One of the characters in my current piece is autistic. I'm on the spectrum myself, so I have some idea of what this is like, but I'm starting to think that I might be basing her a bit too much on myself. Here's the main reasons I think this:

  • Her role in the story is the radio operator, cryptographer and locksmith (basically, the resident hacker/electronics specialist). I'm a software engineer with an interest in IT security.
  • Both of us tend to think out loud, regardless of whether it's appropriate. There is a plot point around this (and the accompanying inability to know when to shut up), but some of her non-sequiturs are shout outs/references to various sources I find amusing (and sometimes reference in test code).
  • General obliviousness towards appearance - anyone's appearance.
  • When initially drafting scenes that involve her, she always ends up making sarcastic comments without changing her expression. I snark a lot.

It strikes me that making her a gender-swapped copy of myself is unimaginative. How can I avoid this?

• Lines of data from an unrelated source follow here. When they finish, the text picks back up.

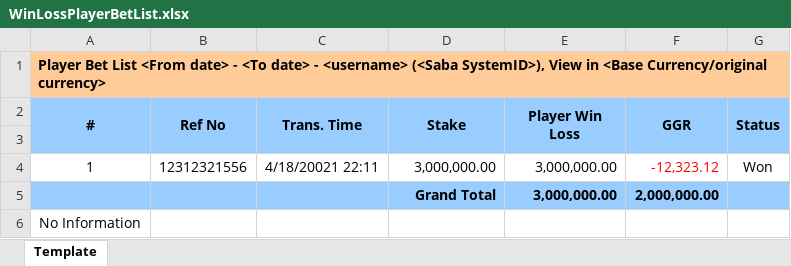
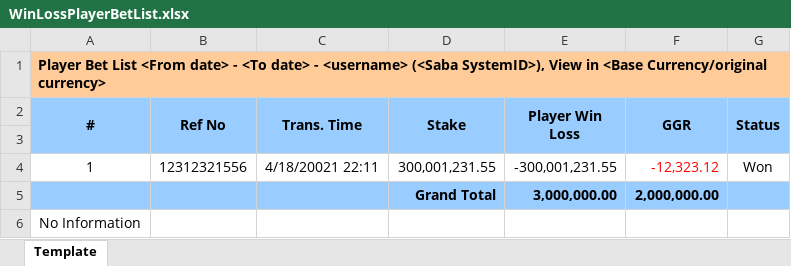
Before and after one commit to starixvn/Nova_N88-LAP-Report, an Excel workbook: Fanex.Athena.Report/Fanex.Athena.Report/ExcelTemplate/WinLossAnalysis/WinLossPlayerBetList.xlsx, sheet Template, drawn as a sheet; values as stored, in another font and other column widths than the file's, no borders; the diff names each change by its address in the sheet, - before the commit and + after, or states it on an @@ line.

Commit message:
139333 - fix excel template

```diff
--- a/Fanex.Athena.Report/Fanex.Athena.Report/ExcelTemplate/WinLossAnalysis/WinLossPlayerBetList.xlsx (sheet Template)
+++ b/Fanex.Athena.Report/Fanex.Athena.Report/ExcelTemplate/WinLossAnalysis/WinLossPlayerBetList.xlsx (sheet Template)
-D4 (Stake): 3,000,000.00
+D4 (Stake): 300,001,231.55
-E4 (Player Win Loss): 3,000,000.00
+E4 (Player Win Loss): -300,001,231.55
```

  • 2
    Not-quite-an-answer, but good writing advice in general: Don't worry too much about preventing problems ahead of time. Trying to make sure your character is perfect before you've even finished your first draft is going to be a delay at best, and outright counterproductive at worst. It's like trying to optimize a loop that's called half a dozen times before you've profiled to discover that the disk I/O is the actual bottleneck. Sure, it probably won't do anything worse than waste some time, but you could be doing it better.
    – anon
    Nov 5, 2018 at 21:44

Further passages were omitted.